Which of the following is an assumption on which the argument depends?


A. Leonardo rarely if ever destroyed artworks that he left unfinished.

B. Vasari was likely unaware that the mural in the Palazzo Vecchio had willingly been abandoned by Leonardo.

C. Vasari probably would not have built the Palazzo Vecchio wall with a gap behind it except to preserve something behind the new wall.

D. Leonardo would probably have completed the Palazzo Vecchio mural if he had had the opportunity to do so.

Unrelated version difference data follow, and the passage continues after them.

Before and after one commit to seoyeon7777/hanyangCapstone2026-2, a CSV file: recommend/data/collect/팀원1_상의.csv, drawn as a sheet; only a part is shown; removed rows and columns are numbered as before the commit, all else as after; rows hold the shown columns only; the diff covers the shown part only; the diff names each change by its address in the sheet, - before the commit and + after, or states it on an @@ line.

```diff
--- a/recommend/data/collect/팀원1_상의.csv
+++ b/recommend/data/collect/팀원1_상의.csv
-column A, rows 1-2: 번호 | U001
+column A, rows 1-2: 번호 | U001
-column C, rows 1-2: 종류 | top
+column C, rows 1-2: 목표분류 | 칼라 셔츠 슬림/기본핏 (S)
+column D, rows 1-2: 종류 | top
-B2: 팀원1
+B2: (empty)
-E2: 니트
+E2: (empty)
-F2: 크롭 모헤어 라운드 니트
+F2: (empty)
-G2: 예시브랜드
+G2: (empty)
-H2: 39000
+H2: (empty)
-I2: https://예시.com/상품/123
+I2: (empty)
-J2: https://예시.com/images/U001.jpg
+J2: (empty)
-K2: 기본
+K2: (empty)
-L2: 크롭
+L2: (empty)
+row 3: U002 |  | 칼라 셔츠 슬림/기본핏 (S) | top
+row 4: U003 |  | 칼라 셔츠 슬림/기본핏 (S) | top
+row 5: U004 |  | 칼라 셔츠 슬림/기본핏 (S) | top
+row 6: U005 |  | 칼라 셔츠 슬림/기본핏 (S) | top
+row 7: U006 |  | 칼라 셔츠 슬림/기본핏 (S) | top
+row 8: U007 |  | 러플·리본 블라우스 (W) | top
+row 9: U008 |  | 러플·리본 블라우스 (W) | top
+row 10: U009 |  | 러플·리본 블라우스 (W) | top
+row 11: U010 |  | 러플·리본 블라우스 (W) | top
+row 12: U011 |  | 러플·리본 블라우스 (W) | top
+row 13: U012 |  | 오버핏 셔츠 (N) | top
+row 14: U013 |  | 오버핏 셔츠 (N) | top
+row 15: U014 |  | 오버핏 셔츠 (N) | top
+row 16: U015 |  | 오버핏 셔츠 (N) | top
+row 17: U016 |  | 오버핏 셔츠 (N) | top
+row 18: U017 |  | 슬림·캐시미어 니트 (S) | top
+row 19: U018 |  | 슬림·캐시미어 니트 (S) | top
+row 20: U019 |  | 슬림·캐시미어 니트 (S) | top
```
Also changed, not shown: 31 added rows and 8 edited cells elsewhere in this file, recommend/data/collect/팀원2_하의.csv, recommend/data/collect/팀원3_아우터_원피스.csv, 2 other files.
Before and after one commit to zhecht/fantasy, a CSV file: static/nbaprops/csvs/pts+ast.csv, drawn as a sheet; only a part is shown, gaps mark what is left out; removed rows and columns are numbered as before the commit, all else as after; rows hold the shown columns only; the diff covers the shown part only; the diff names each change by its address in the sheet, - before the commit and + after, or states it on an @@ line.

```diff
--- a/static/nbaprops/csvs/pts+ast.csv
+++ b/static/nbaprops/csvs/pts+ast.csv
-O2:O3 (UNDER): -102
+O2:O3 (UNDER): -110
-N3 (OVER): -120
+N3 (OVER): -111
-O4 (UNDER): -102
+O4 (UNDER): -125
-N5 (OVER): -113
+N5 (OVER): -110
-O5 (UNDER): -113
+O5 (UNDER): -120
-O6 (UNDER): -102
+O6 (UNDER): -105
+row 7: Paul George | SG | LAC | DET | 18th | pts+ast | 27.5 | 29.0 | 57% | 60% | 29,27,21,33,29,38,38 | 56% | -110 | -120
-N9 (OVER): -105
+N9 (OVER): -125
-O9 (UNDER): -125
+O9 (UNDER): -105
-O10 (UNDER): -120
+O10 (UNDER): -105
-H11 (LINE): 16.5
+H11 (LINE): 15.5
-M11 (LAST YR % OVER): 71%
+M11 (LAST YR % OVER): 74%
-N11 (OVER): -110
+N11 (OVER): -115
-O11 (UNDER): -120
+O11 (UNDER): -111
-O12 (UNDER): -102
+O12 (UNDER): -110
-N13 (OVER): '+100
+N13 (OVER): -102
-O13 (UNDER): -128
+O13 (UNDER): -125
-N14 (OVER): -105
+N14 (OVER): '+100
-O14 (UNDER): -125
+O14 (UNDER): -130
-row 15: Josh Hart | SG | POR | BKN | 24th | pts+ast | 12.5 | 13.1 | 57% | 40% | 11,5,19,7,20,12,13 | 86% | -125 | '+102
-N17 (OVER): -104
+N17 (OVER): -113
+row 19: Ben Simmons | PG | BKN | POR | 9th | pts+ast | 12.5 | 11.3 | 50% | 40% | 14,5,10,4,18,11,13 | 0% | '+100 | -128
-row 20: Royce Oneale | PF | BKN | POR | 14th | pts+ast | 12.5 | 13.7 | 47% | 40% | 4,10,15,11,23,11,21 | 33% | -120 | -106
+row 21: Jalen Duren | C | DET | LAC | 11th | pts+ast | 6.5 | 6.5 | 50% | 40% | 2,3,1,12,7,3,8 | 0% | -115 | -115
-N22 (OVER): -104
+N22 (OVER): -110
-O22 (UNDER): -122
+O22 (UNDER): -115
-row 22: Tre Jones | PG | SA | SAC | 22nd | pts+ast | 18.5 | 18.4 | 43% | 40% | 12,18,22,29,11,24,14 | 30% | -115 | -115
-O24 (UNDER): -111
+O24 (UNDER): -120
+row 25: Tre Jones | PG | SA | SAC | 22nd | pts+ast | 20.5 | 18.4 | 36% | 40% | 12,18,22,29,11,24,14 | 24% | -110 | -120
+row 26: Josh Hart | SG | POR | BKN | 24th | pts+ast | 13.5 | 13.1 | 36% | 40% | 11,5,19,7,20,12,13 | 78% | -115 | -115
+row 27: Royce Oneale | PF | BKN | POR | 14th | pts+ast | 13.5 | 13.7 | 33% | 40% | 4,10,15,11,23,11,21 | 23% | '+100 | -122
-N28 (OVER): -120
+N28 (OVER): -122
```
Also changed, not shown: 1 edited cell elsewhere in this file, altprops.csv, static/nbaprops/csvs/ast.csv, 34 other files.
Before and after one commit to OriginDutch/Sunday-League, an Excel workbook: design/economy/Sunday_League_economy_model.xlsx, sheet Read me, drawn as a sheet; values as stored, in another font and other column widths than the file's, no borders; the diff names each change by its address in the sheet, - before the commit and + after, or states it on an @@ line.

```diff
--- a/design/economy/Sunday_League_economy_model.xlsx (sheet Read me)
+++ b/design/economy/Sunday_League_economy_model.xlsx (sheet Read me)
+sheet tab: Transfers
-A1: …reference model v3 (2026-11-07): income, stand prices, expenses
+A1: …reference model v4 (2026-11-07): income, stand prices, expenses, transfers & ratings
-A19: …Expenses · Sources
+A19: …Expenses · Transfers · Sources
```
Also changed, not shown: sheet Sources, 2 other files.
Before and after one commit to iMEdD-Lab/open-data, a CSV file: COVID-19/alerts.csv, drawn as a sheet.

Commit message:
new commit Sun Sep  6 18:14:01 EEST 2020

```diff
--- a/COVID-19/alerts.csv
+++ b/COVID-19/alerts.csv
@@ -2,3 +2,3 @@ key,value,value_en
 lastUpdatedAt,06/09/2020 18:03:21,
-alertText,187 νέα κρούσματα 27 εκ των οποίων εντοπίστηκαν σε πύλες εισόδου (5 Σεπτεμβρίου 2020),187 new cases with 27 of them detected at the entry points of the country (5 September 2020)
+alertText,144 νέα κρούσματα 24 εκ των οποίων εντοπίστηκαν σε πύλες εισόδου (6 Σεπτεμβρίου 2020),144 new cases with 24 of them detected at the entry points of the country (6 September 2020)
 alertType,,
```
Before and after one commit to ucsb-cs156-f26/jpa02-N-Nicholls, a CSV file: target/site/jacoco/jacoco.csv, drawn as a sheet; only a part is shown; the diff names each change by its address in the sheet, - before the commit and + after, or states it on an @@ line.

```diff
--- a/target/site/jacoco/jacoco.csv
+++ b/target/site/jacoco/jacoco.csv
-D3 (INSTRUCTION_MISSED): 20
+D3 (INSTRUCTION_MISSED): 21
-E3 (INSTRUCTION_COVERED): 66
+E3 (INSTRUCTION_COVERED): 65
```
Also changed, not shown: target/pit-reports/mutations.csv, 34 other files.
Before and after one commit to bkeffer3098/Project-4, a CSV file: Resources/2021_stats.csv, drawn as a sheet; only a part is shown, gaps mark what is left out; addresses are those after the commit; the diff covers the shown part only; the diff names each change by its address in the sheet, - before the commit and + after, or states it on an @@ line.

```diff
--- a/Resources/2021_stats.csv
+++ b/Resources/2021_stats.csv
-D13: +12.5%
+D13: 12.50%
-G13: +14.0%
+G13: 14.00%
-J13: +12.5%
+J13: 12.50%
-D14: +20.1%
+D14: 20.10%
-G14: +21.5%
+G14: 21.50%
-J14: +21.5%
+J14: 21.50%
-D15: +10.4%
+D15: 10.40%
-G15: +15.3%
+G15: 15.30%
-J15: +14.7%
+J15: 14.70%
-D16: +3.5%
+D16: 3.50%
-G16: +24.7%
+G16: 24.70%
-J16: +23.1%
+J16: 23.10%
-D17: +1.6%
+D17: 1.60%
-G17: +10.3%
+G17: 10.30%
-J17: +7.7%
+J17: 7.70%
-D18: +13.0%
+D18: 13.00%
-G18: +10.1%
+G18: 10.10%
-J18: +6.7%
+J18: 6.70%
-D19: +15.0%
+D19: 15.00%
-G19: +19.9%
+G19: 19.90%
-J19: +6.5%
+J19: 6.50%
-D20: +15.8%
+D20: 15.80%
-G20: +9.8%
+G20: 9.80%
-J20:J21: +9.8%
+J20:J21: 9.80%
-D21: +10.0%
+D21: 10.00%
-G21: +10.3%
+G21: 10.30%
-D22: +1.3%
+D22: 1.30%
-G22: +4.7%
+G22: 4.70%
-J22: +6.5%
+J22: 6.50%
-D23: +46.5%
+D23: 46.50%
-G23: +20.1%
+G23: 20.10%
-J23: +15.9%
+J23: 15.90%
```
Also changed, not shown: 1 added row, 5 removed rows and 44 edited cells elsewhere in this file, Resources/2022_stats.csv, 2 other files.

E. When Vasari preserved the frescoes of Santa Maria Novella he did so secretly.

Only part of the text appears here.